Standing in the bed of a pickup, Broden warned of the dangers of gun control by appealing to the insurrectionist idea. “The moment they disarm us,” he told his audience, “we move in the direction of a tyrannical government who will rob us of our liberties.”
What, then, of Jesus’ warning against those “who take the sword”? Broden told me that this refers to using weapons for reasons other than self-defense. Like Cass, he bases this argument on love. “To defend is simply making a provision of safety for my family and loved ones,” he told me. “A man must provide for his family or he’s less than an infidel.”
Efforts to link God and guns could not come at a worse time: The United States saw 372 mass shootings in 2015. It’s a time when one GOP presidential candidate has made wild claims of Obama “waging war against Christians” and another is stoking fears of a “war on faith”. A time when Islamophobia, often expressed in violent acts against Muslim Americans, is “spiraling out of control.”
At times like these, followers of the prince of peace should be calming the waters, not roiling them. Christians, along with other people of faith, should appeal to our national conscience and remind us that violence is rarely the best solution. Calls for Christians to arm themselves, even in the name of self-defense, send a very different and dangerous signal — especially when linked to notions of insurrection.
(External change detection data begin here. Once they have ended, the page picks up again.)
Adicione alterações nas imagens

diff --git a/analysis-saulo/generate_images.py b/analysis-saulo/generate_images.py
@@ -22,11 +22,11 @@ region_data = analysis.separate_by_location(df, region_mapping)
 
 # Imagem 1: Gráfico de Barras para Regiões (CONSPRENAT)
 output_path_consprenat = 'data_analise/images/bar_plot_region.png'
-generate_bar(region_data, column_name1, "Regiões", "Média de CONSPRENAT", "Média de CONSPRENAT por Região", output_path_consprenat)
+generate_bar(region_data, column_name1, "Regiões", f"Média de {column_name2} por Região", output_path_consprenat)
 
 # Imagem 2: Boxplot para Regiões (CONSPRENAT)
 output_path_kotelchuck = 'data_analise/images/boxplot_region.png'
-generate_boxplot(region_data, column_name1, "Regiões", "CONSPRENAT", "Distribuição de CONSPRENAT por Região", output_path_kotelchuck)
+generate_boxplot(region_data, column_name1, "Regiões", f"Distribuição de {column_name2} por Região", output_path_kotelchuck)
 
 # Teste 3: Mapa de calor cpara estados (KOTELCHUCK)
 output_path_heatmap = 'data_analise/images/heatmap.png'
One thing is certain, though: The God-and-guns platform continues to shape the political conversation here in the Lone Star State. Nothing shows this more plainly than a 2013 political ad for then-Attorney General and now-Governor Greg Abbott, which proclaimed that there are “two things every American should know how to use… neither of which are taught in schools.”
The ad pictured a handgun and a Bible.